▶ EXERCISE DESCRIPTION
Only the number is wanted: how many lines of these entries contain the word "Supported"?

▶ RECORDS PROVIDED
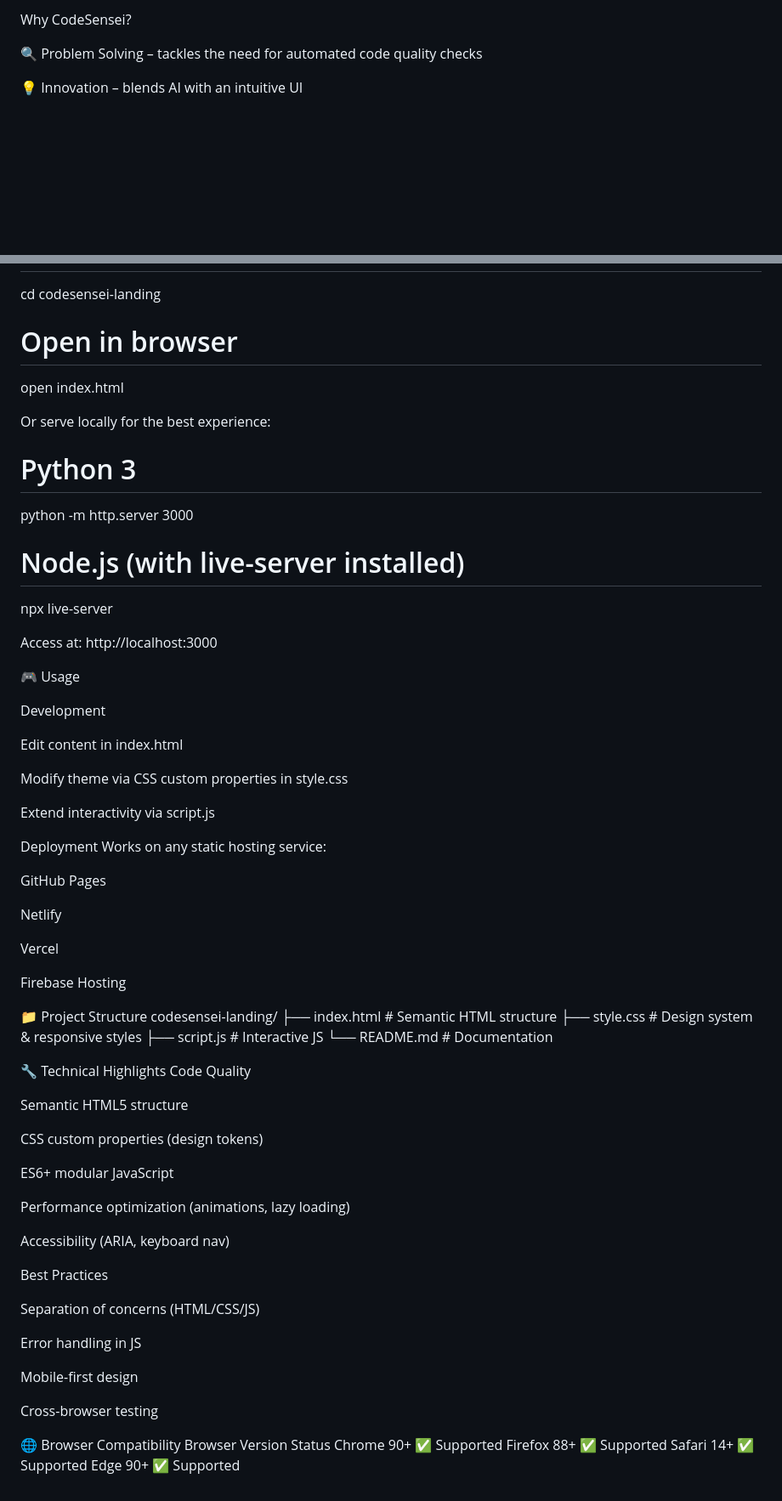
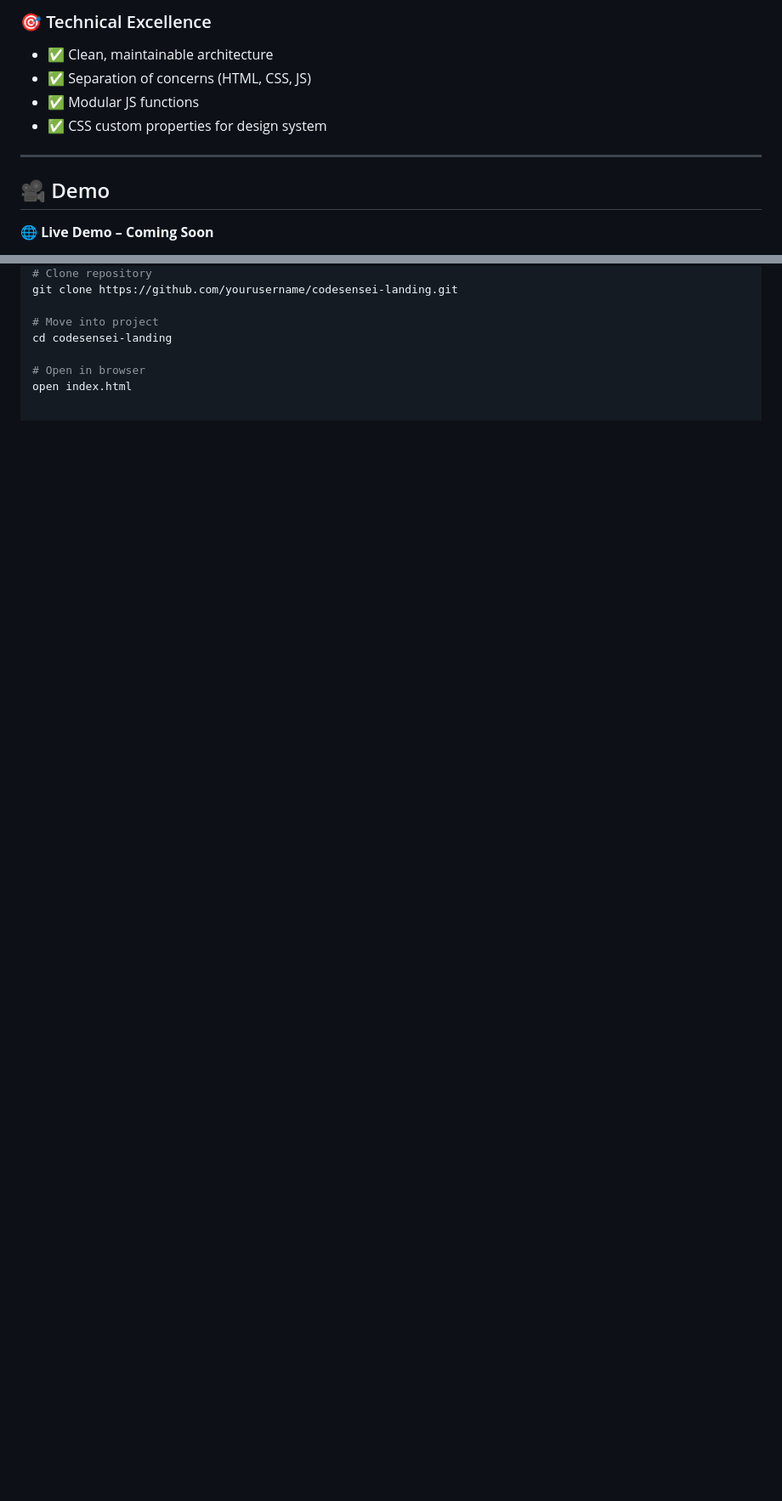
Before and after one commit to itsakash-real/CodeSensei-AI-Powered-Code-Reviewer-Frontend, a Markdown page: README.md, 2 parts joined by grey strips. Shown at 85% size. GitHub-like rendering; blank space fills up the shorter version.

```diff
--- a/README.md
+++ b/README.md
@@ -32,7 +78,12 @@ CodeSensei is a professional landing page for an AI-powered code review platform
 
-Why CodeSensei?
+### 🎯 Technical Excellence
+- ✅ Clean, maintainable architecture
+- ✅ Separation of concerns (HTML, CSS, JS)
+- ✅ Modular JS functions
+- ✅ CSS custom properties for design system
 
-🔍 Problem Solving – tackles the need for automated code quality checks
+---
 
-💡 Innovation – blends AI with an intuitive UI
+## 🎥 Demo
+🌐 **Live Demo – Coming Soon**
 
@@ -121,73 +112,3 @@ cd codesensei-landing
 
 # Open in browser
 open index.html
-
-
-Or serve locally for the best experience:
-
-# Python 3
-python -m http.server 3000
-
-# Node.js (with live-server installed)
-npx live-server
-
-
-Access at: http://localhost:3000
-
-🎮 Usage
-
-Development
-
-Edit content in index.html
-
-Modify theme via CSS custom properties in style.css
-
-Extend interactivity via script.js
-
-Deployment
-Works on any static hosting service:
-
-GitHub Pages
-
-Netlify
-
-Vercel
-
-Firebase Hosting
-
-📁 Project Structure
-codesensei-landing/
-├── index.html    # Semantic HTML structure
-├── style.css     # Design system & responsive styles
-├── script.js     # Interactive JS
-└── README.md     # Documentation
-
-🔧 Technical Highlights
-Code Quality
-
-Semantic HTML5 structure
-
-CSS custom properties (design tokens)
-
-ES6+ modular JavaScript
-
-Performance optimization (animations, lazy loading)
-
-Accessibility (ARIA, keyboard nav)
-
-Best Practices
-
-Separation of concerns (HTML/CSS/JS)
-
-Error handling in JS
-
-Mobile-first design
-
-Cross-browser testing
-
-🌐 Browser Compatibility
-Browser	Version	Status
-Chrome	90+	✅ Supported
-Firefox	88+	✅ Supported
-Safari	14+	✅ Supported
-Edge	90+	✅ Supported
```
Also changed, not shown: other parts of README.md (+76 -90 lines).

▶ EXPECTED ANSWER
4